Check out some available loans that are similar to this one!
Anthony

Update on Anthony

Anthony is 50 years old and lives in Pakwach, Uganda. He is married and has 6 children; with 5 of them currently in school. For the past 6 years, Anthony has been working hard to manage his stall, which sells flour.

To help expand his business, Anthony has requested a loan of 3,000,000 Ugandan Shillings from BRAC Uganda. The loan will be used to improve on the business and buy more produce such as maize flour to sell. It will also help Anthony generate greater profits and help generate income.
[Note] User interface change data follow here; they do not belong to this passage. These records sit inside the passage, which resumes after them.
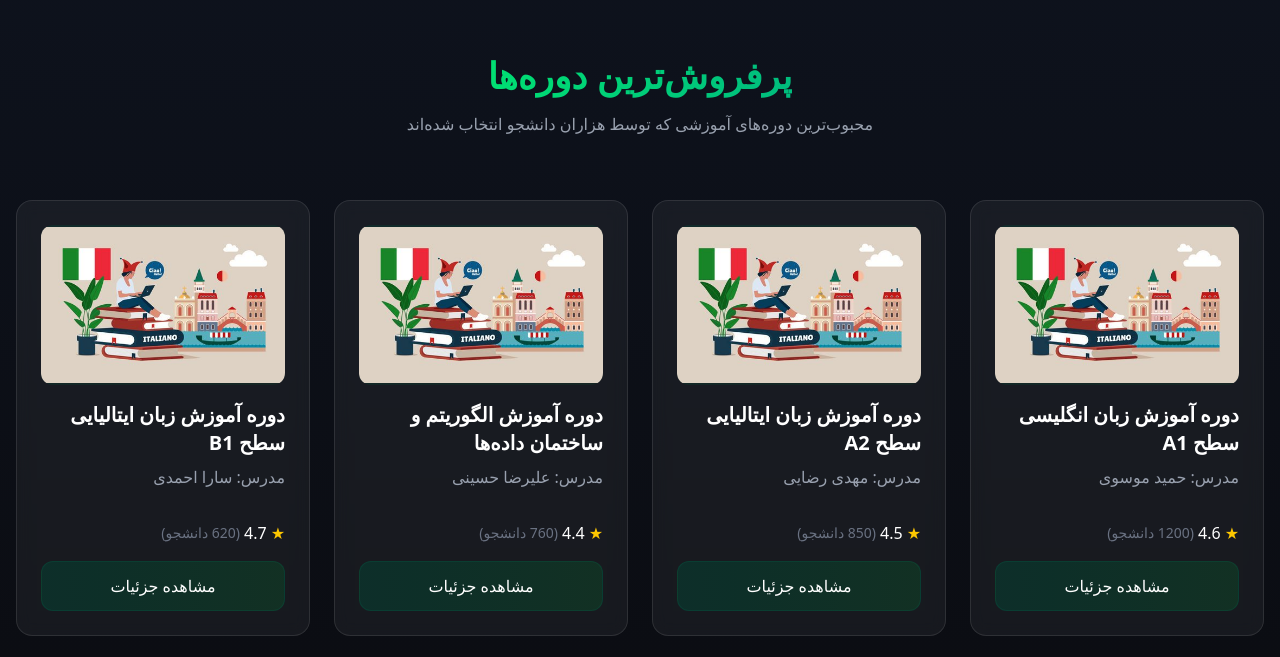
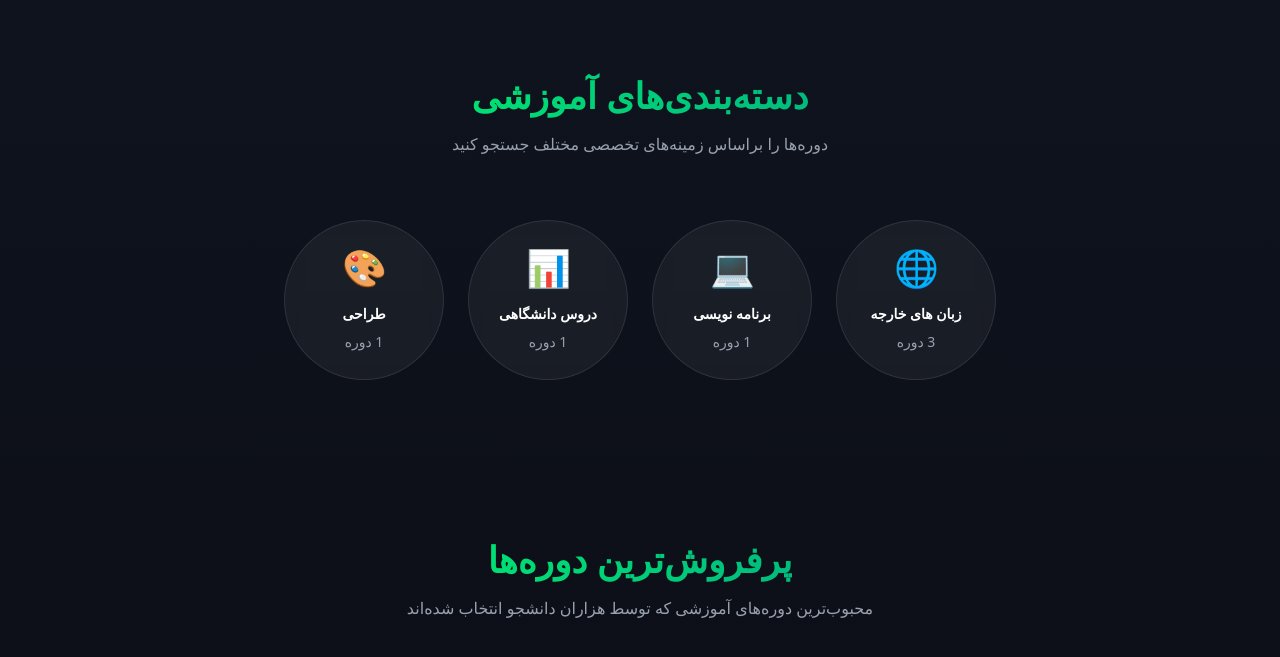
Before and after one commit to sobhan-gh30/online-course-react-spa, a React (Vite) app: page / in a window 1280 px wide. Shown: the part 777-1434 px from the top of the page. Built offline with nearby package versions, Linux system fonts and the light colour scheme.

Commit message:
feat : category section added

```diff
--- a/index.html
+++ b/index.html
@@ -8,7 +8,7 @@
       <link href="./src/index.css" rel="stylesheet">
   </head>
   <body>
-    <div id="root" class="bg-gradient-to-b from-gray-900 to-zinc-950 text-white"></div>
+    <div id="root" class="py-5 bg-gradient-to-b from-gray-900 to-zinc-950 text-white"></div>
     <script type="module" src="/src/main.jsx"></script>
   </body>
 </html>
--- /dev/null
+++ b/src/components/commons/home/categoryCart.jsx
@@ -0,0 +1,39 @@
+import { motion } from "motion/react"
+
+export default function CategoryCart({icon, name, count}){
+
+    const itemVariants = {
+        hidden: { y: 20, opacity: 0 },
+        visible: {
+            y: 0,
+            opacity: 1,
+            transition: {
+                type: "spring",
+                stiffness: 100,
+                damping: 12
+            }
+        }
+    };
+
+
+    return (
+        <motion.div
+            variants={itemVariants}
+            whileHover={{ scale: 1.05 }}
+            whileTap={{ scale: 0.98 }}
+            className="group w-40"
+        >
+            <div className="aspect-square rounded-full backdrop-blur-sm bg-white/5 border border-white/10 hover:border-emerald-500/30 p-6 flex flex-col items-center justify-center text-center transition-all duration-300 cursor-pointer">
+                <div className="text-4xl mb-4 transform group-hover:scale-110 transition-transform duration-300">
+                    {icon}
+                </div>
+                <h3 className="font-bold text-sm mb-2 group-hover:text-green-300 transition-colors">
+                    {name}
+                </h3>
+                <div className="text-gray-400 text-sm">
+                    {count} دوره
+                </div>
+            </div>
+        </motion.div>
+    )
+}
--- a/src/pages/home.jsx
+++ b/src/pages/home.jsx
@@ -4,6 +4,7 @@ import Button from "../components/commons/btn.jsx";
 import HomeAnalytics from "../components/commons/home/homeAnalytics.jsx";
 import CourseCart from "../components/commons/home/courseCart.jsx";
 import courses from "../data/courses.js"
+import CategoryCart from "../components/commons/home/categoryCart.jsx";
 
 
 
@@ -12,6 +13,7 @@ export default function Home(){
 
     const [allCourses, setAllCourses] = useState([]);
     const [topCourses, setTopCourses] = useState([]);
+    const [categories, setCategories] = useState([]);
 
     useEffect(() => {
         // 1. جمع کردن همه دوره‌ها
@@ -22,13 +24,18 @@ export default function Home(){
             .sort((a, b) => b.students - a.students)
             .slice(0, 4);
 
+        const categoryList = courses.map(category => ({
+            name: category.title,       // عنوان دسته‌بندی
+            icon: category.icon,        // آیکون دسته‌بندی
+            count: category.courses.length  // تعداد دوره‌ها
+        }));
+
         setAllCourses(all);
         setTopCourses(top);
+        setCategories(categoryList);
 
     }, []);
 
-    console.log(allCourses);
-    console.log(topCourses);
 
 
 // انیمیشن‌های فریمر موشن
@@ -105,6 +112,42 @@ export default function Home(){
                 </motion.div>
             </section>
 
+
+            {/* بخش دسته‌بندی‌ها */}
+            <section className="py-20 px-4">
+                <div className="container mx-auto">
+                    <motion.div
+                        initial={{ opacity: 0, y: 20 }}
+                        whileInView={{ opacity: 1, y: 0 }}
+                        viewport={{ once: true }}
+                        transition={{ duration: 0.6 }}
+                        className="text-center mb-16"
+                    >
+                        <h2 className="text-4xl font-bold mb-4">
+                          <span className="bg-gradient-to-r from-green-400 to-emerald-500 bg-clip-text text-transparent">
+                            دسته‌بندی‌های آموزشی
+                          </span>
+                        </h2>
+                        <p className="text-gray-400 max-w-2xl mx-auto">
+                            دوره‌ها را براساس زمینه‌های تخصصی مختلف جستجو کنید
+                        </p>
+                    </motion.div>
+
+                    <motion.div
+                        variants={containerVariants}
+                        initial="hidden"
+                        whileInView="visible"
+                        viewport={{ once: true }}
+                        className="flex flex-wrap justify-center gap-6"
+                    >
+                        {categories.map((category) => (
+                            <CategoryCart key={category.id} {...category} />
+                        ))}
+                    </motion.div>
+                </div>
+            </section>
+
+
             {/* بخش پرفروش‌ترین دوره‌ها */}
             <section className="py-20 px-4">
                 <div className="container mx-auto">
```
Anthony hopes that in the future he will be able to expand the business.

Anthony is a member of BRAC's Small Enterprise Program (SEP). The program primarily serves small entrepreneurs like Anthony who do not have enough collateral for commercial loans, but have businesses that have grown too large for microloans.

Previous Loan Details

Anthony is 49 years old and lives in the town of Pakwach in the Arua region of Uganda. He is married and has 6 children with 4 of them currently in school. For the past 4 years, Anthony has been working hard to manage his small business which sells produce like maize flour. To help expand his... More from Anthony's previous loan »

Additional Information

About BRAC Uganda

This loan is administered by BRAC Uganda, a registered non-governmental organization (NGO) in Uganda that is also a part of the BRAC international network. BRAC Uganda attempts to address poverty through a holistic model, offering programs in education, health, water & sanitation, agriculture, and microfinance. BRAC Uganda’s microfinance program aims to provide the poor with easy, reliable, and efficient access to institutional financial services, and reaches over 150,000 families in Uganda. For more on BRAC Uganda, please see our partner page, and join our lending team, Friends of BRAC Uganda.

Concurrent and Successive Loans

Our Field Partners often work with borrowers over a series of loans as the borrowers build credit, take out bigger loans, and expand their businesses. In order to make it easier for our Field Partners to post loans for borrowers who have been listed on Kiva before, we allow them to post successive and concurrent loans for their Kiva borrowers. This means that our Field Partners are able to post a borrower's second, third, etc., loan on Kiva without having to re-enter all of the borrower's information.

This borrower has been listed on Kiva before, so you'll see an updated loan description, as well as excerpts of the original descriptions from earlier loans. Most borrowers take out loans consecutively, meaning that they receive a second loan after having repaid the first. However, sometimes our Field Partners give out concurrent loans, allowing borrowers to take out one primary loan and a secondary "add-on" loan along with it. These "add-on" loans are typically smaller than the borrower's primary loan and serve a different purpose. Because Field Partners can now post loans as successive and concurrent loans, you will be able to track borrower progress over time and see the various ways a borrower is working with our Field Partners through funds from Kiva’s lenders.

About Uganda

  • $1,500
    Average annual income
  • 267
    View loans »
    Uganda Loans Fundraising
  • $29,188,300
    Funds lent in using Kiva
  • 2,650.0
    Uganda Shillings (UGX) = $1 USD

Success!! The loan was 100% repaid

A loan of $1,150 helped Anthony to purchase more product like maize flour for his stall.
100% repaid
Repayment Term
14 months (Additional Information)
Repayment Schedule
Monthly
Pre-Disbursed:
Feb 15, 2013
Listed
Mar 5, 2013
Currency Exchange Loss:
Possible
Ended:
Mar 21, 2014
This photo was used before for a previous loan for Anthony. It was first posted on Kiva on Mar, 2012. Learn More